Representatives of the motion picture association appeared before the Standing Committee on Industry, Science and Technology this week as part of the copyright review and called on the government to ensure the law permits site blocking and search result de-indexing rules to address piracy concerns. The representatives, who acknowledged under questioning from Liberal MP David Graham that the Motion Picture Association of America (MPAA) and Motion Picture Association Canada (MPAC) are the same organization, also argued to increased liability for Internet intermediaries.
The MPAA/MPAC called for the following reform:
allow rights holders to obtain injunctive relief against online intermediary service providers. Internet intermediaries that facilitate access to illegal content are best-placed to reduce the harm caused by online piracy. This principle has been long recognized throughout Europe where Article 8.3 of the EU copyright directive has provided the foundation for copyright owners to obtain injunctive relief against intermediaries whose services are used by third-parties to infringe copyright.
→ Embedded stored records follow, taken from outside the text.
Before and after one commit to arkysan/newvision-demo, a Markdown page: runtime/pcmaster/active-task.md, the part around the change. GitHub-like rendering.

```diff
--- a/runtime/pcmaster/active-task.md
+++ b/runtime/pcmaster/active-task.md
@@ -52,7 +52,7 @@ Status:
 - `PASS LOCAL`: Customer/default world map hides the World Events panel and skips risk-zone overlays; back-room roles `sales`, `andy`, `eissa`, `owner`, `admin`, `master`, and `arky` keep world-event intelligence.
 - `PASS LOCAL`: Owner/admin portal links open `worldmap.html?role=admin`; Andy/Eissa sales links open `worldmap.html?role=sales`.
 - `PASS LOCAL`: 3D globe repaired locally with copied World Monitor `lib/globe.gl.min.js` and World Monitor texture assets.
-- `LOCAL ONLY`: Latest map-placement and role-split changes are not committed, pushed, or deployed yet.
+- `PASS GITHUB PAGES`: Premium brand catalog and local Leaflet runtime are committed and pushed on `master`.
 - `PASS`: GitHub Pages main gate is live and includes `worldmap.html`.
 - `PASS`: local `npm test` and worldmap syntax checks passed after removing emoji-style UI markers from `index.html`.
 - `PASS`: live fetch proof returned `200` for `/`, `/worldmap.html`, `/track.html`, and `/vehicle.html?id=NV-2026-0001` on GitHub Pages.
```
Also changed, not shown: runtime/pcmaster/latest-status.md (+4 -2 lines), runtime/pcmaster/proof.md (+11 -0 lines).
Building upon precedents that already exist in Canada in the physical world the act should be amended to expressly allow copyright owners to obtain injunctions, including site-blocking and de-indexing orders, against intermediaries whose services are used to infringe copyright.
Article 8.3 of the EU Copyright directive states:
Member States shall ensure that rightholders are in a position to apply for an injunction against intermediaries whose services are used by a third party to infringe a copyright or related right.
Lobbying for an explicit site blocking and de-indexing injunction provision is presumably designed as a back-up to the site blocking proposal currently before the CRTC. Yet the reality is that Canadian law already provides for injunctive relief in appropriate circumstances with the Supreme Court of Canada’s Equustek decision one of the more recent manifestations of courts issuing orders to non-parties in support of intellectual property rights. Indeed, the MPAA/MPAC’s global association intervened in that case, where it argued:
Canadian courts have equitable jurisdiction to grant ancillary orders against non-parties to give effect to existing orders. This authority is not new, and it is not limited to persons interacting face-to-face or businesses operating in bricks-and-mortar shops. This authority also applies to the internet, provided that the court has jurisdiction in respect of the relevant parties…Canadian courts have jurisdiction to grant equitable relief to enforce orders concerning unlawful activity online, including by enlisting intermediaries’ assistance to curtail wrongdoers’ attempts to circumvent the rule of law.
In other words, the MPAA/MPAC has previously argued before the Supreme Court that Canadian courts already have the power to issue injunctions that could include site blocking or site de-indexing. There is no guarantee that courts will issue such an injunction – courts around the world have consistently identified the challenge of balancing protection of intellectual property rights with the implications of site blocking on freedom of expression – but a comprehensive, impartial court review with full due process is precisely what should be required before the power of the law is used to block access to content on the Internet or require the removal of search results. That is one reason the Bell coalition site blocking proposal is so problematic and why the movie industry’s latest call for additional site blocking injunction rules in the Copyright Act are, by its own admission, unnecessary.